Then we picked up the ukuleles and I asked them to handle it with pride, and stand with dignity as they play. We strummed the 12-bar pattern we’ve been working on with much enthusiasm, then I told them to channel all that energy into the lyrics we need to write. The rest of the session was them telling us how to work pride, dignity and self-esteem in with the ideas we’d brainstormed a week earlier into words, and the words into verses. As the expert practitioners we hummed melodies, enforced form and meter when necessary, and modelled other songwriting techniques.


We don’t so much “teach” empathy as “experience” it together. Fairness and pop stars offer many entry points to draw young people into meaningful conversations. Ukuleles are something many kids will work and persist at, with a relatively high success rate. Young people in today’s multicultural classrooms may not be as aware of the Blues as an art form as they were when I was their age, but they can be introduced to it through stories about fighting for fairness to overcome oppression. They’ll listen to music, and exercise critical thinking over its sound, the meaning of lyrics and how it might influence other styles—such as the ones they like and listen to today. They’ll look at the faces of diverse people and consider familiar concepts, such as fairness, from perspectives other than their own. The songwriting process is a design approach to organizing, analyzing, and synthesizing thoughts and emotions. It provides a tool to assist many forms of self-knowing and expression. Educators can leverage these connections to teach a wide variety of topics and curriculum, not just music.

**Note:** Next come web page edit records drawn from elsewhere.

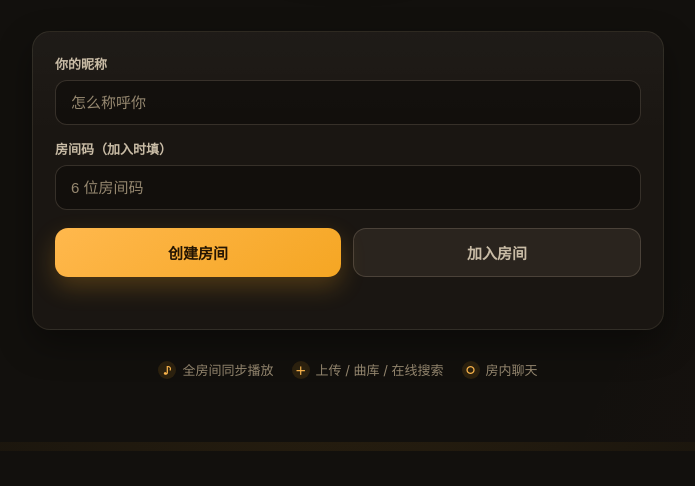
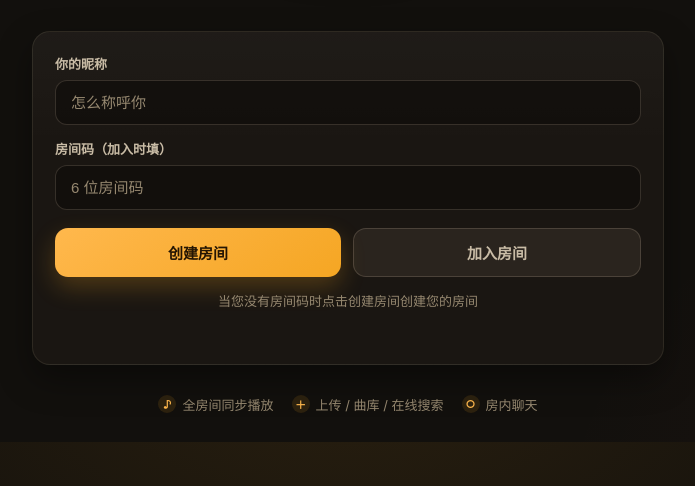
Before and after one commit to Portrait1337/listen-together, a website: page public/index.html in a window 1280 px wide. Shown: the part 358-844 px from the top of the page, without its empty margins (292-987 px from the left). Before the commit the page ends 809 px from the top, so only its background shows below. Drawn offline with Linux system fonts and the light colour scheme.

Commit message:
体验优化：首页增加创建房间引导提示

```diff
--- a/public/index.html
+++ b/public/index.html
@@ -34,6 +34,7 @@
         <button id="createBtn" class="primary">创建房间</button>
         <button id="joinBtn" class="secondary">加入房间</button>
       </div>
+      <p class="landing-tip">当您没有房间码时点击创建房间创建您的房间</p>
       <p id="landingHint" class="hint" role="status" aria-live="polite"></p>
     </div>
 
--- a/public/styles.css
+++ b/public/styles.css
@@ -176,6 +176,14 @@ input[type="text"]:focus {
   font-size: 13px;
   margin-top: 12px;
   min-height: 18px;
+}
+
+.landing-tip {
+  margin-top: 14px;
+  text-align: center;
+  color: var(--muted);
+  font-size: 13px;
+  line-height: 1.6;
 }
 
 .muted {
```
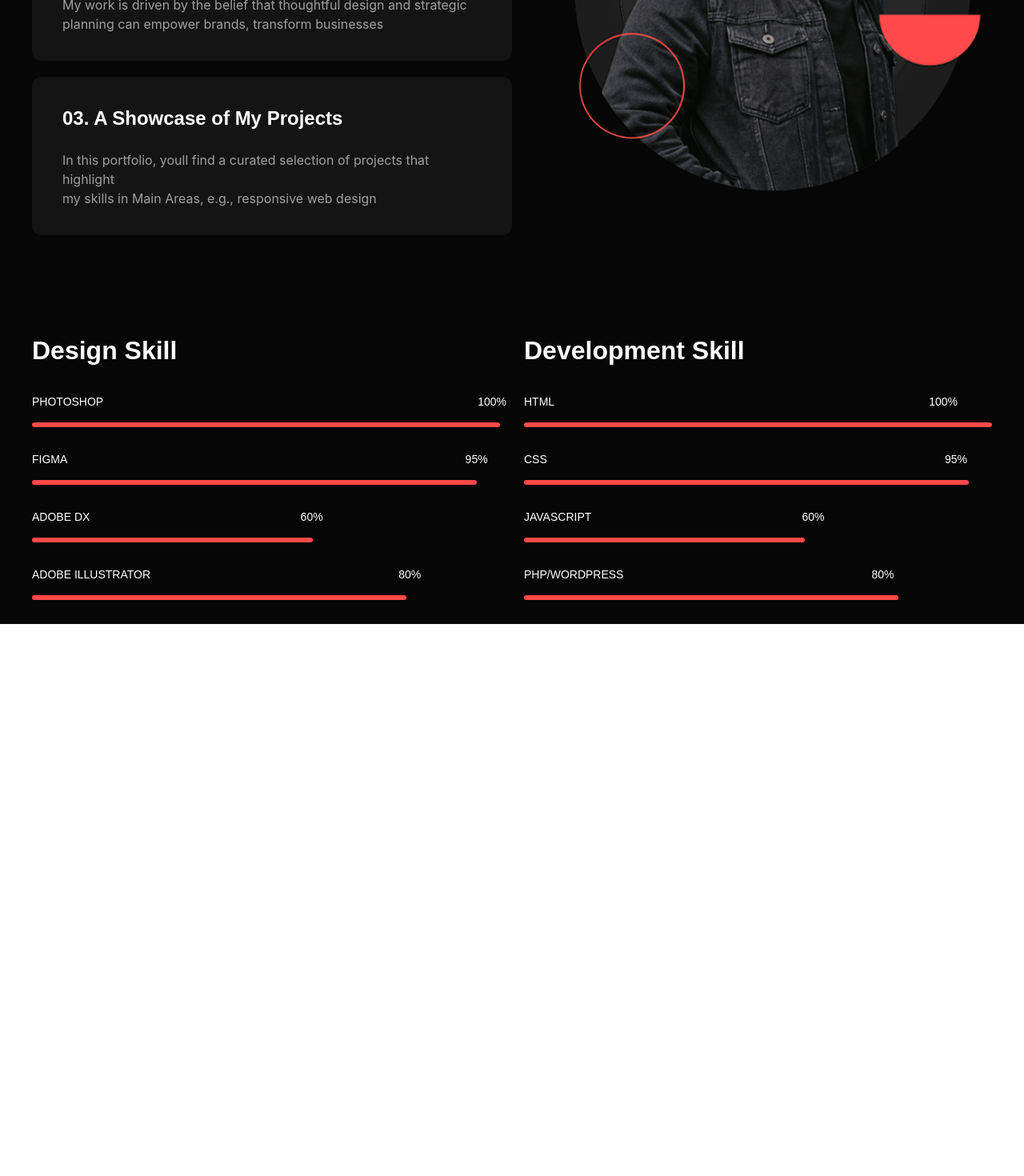
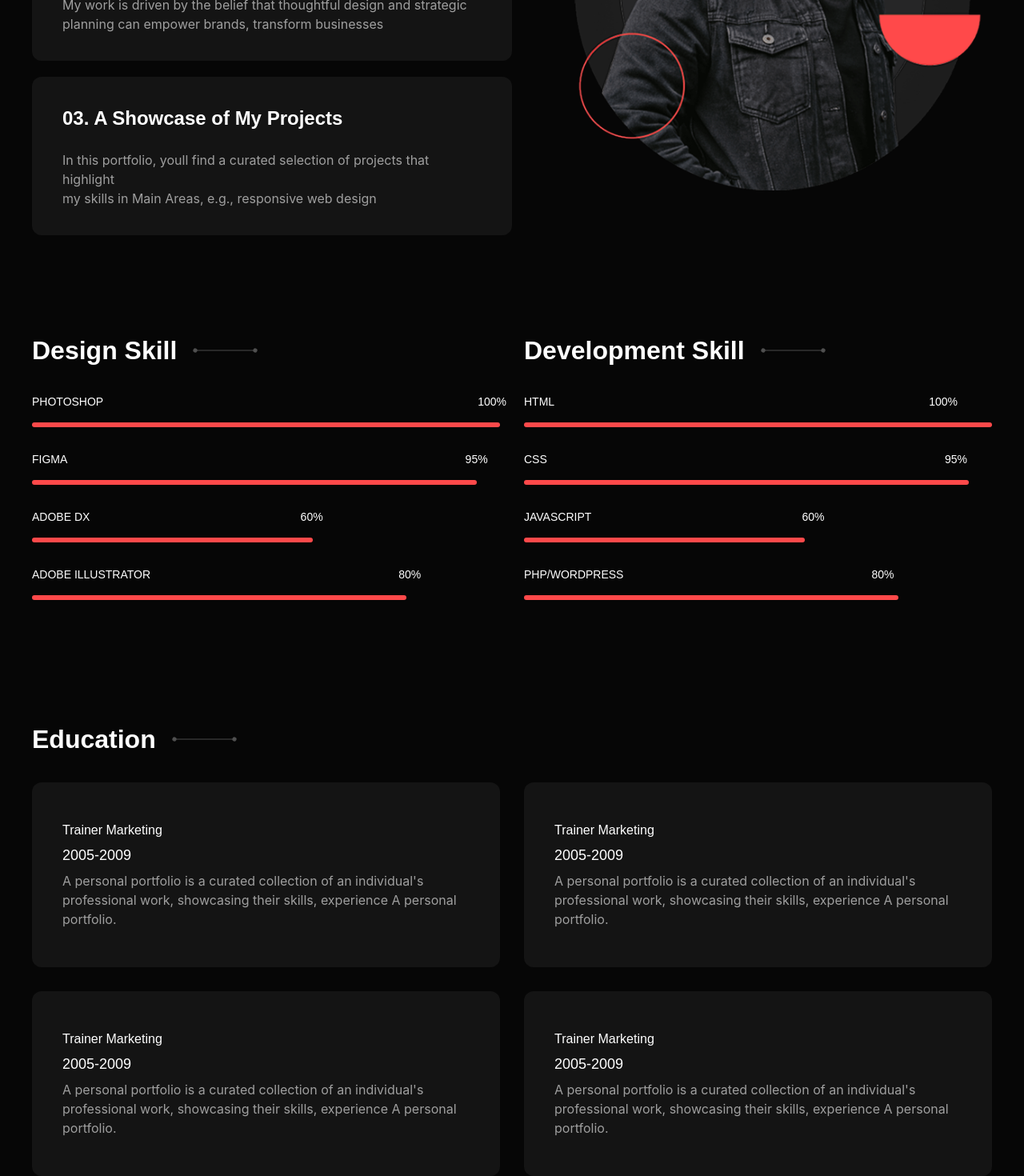
Before and after one commit to devjihad/Reeni_Creative_Protfolio, a React (Vite) app: page / in a window 1280 px wide. Shown: the part 2262-3732 px from the top of the page at 80% size. Before the commit the page ends 3042 px from the top, so only its background shows below. Built offline with nearby package versions, Linux system fonts and the light colour scheme.

Commit message:
education done

```diff
--- a/src/App.jsx
+++ b/src/App.jsx
@@ -1,3 +1,4 @@
+import Education from "./Container/Education/Education"
 import FiveCard from "./Container/FiveCard/FiveCard"
 import FourCard from "./Container/FourCard/FourCard"
 import Hero from "./Container/Hero/Hero"
@@ -16,6 +17,7 @@ function App() {
     <FiveCard/>
     <LatestService/>
     <Skill/>
+    <Education/>
    </div>
   )
 }
--- /dev/null
+++ b/src/Container/Education/Education.jsx
@@ -0,0 +1,38 @@
+import React from 'react';
+import line from '../../assets/custom-line.png'
+const Education = () => {
+    return (
+        <div className='container mt-30'>
+            <h4 className='mb-7.5 text-[32px] font-rajdhani font-bold flex items-center gap-5'>Education <img src={line} alt="" /></h4>
+
+            <div className='grid grid-cols-2 gap-7.5'>
+                <div className='px-9.5 py-12 bg-cardBG rounded-xl'>
+                    <p className='text-[16px] font-rubik'>Trainer Marketing</p>
+                    <p className='text-[18px] font-rajdhani my-1.5'>2005-2009</p>
+                    <p className='text-gray1'>A personal portfolio is a curated collection of an individual's professional work, showcasing their skills, experience A personal portfolio.</p>
+                </div>
+
+                <div className='px-9.5 py-12 bg-cardBG rounded-xl'>
+                    <p className='text-[16px] font-rubik'>Trainer Marketing</p>
+                    <p className='text-[18px] font-rajdhani my-1.5'>2005-2009</p>
+                    <p className='text-gray1'>A personal portfolio is a curated collection of an individual's professional work, showcasing their skills, experience A personal portfolio.</p>
+                </div>
+
+                <div className='px-9.5 py-12 bg-cardBG rounded-xl'>
+                    <p className='text-[16px] font-rubik'>Trainer Marketing</p>
+                    <p className='text-[18px] font-rajdhani my-1.5'>2005-2009</p>
+                    <p className='text-gray1'>A personal portfolio is a curated collection of an individual's professional work, showcasing their skills, experience A personal portfolio.</p>
+                </div>
+
+                <div className='px-9.5 py-12 bg-cardBG rounded-xl'>
+                    <p className='text-[16px] font-rubik'>Trainer Marketing</p>
+                    <p className='text-[18px] font-rajdhani my-1.5'>2005-2009</p>
+                    <p className='text-gray1'>A personal portfolio is a curated collection of an individual's professional work, showcasing their skills, experience A personal portfolio.</p>
+                </div>
+
+            </div>
+        </div>
+    );
+};
+
+export default Education;
--- a/src/Container/SkillSection/Skill.jsx
+++ b/src/Container/SkillSection/Skill.jsx
@@ -1,10 +1,10 @@
 import React from 'react';
-
+import line from '../../assets/custom-line.png'
 const Skill = () => {
     return (
         <div className='container mt-30 flex justify-between gap-7.5'>
             <div className='w-1/2 '>
-                <h4 className='mb-7.5 text-[32px] font-rajdhani font-bold'>Design Skill</h4>
+                <h4 className='mb-7.5 text-[32px] font-rajdhani font-bold flex items-center gap-5 '>Design Skill <img src={line} alt="" /></h4>
                 <div className='mb-7.5 '>
                     <p className='text-[14px] font-rubik pb-[15px] flex items-center  '>PHOTOSHOP <span className='ml-[80%]'>100%</span></p>
                     <hr className='w-full bg-red1 h-1.5 outline-0 border-0 rounded-xl '/>
@@ -27,7 +27,7 @@ const Skill = () => {
 
 
             <div className='w-1/2 '>
-                <h4 className='mb-7.5 text-[32px] font-rajdhani font-bold'>Development  Skill</h4>
+                <h4 className='mb-7.5 text-[32px] font-rajdhani font-bold flex items-center gap-5'>Development  Skill <img src={line} alt="" /></h4>
                 <div className='mb-7.5 '>
                     <p className='text-[14px] font-rubik pb-[15px] flex items-center  '>HTML <span className='ml-[80%]'>100%</span></p>
                     <hr className='w-full bg-red1 h-1.5 outline-0 border-0 rounded-xl '/>
```
Also changed, not shown: src/assets/custom-line.png (added).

Reference & Further Reading

Gluckstein, Dana (2010) DIGNITY for the Seventh Generation Coming, Amnesty International blog, November 10, 2010.

McCarthy, John; Student-Centered Learning: It Starts With the Teacher, blog post, Sept. 9, 2015, EduTopia

The Ontario Curriculum: Elementary (2009) The Arts []

UNHCR, Global Education Monitoring (GEM) Report [UNESCO] (2016) Policy Paper #26, May 2016

Holding the ukulele

The video pauses to allow you to read and look at the pictures. Press Play again to continue.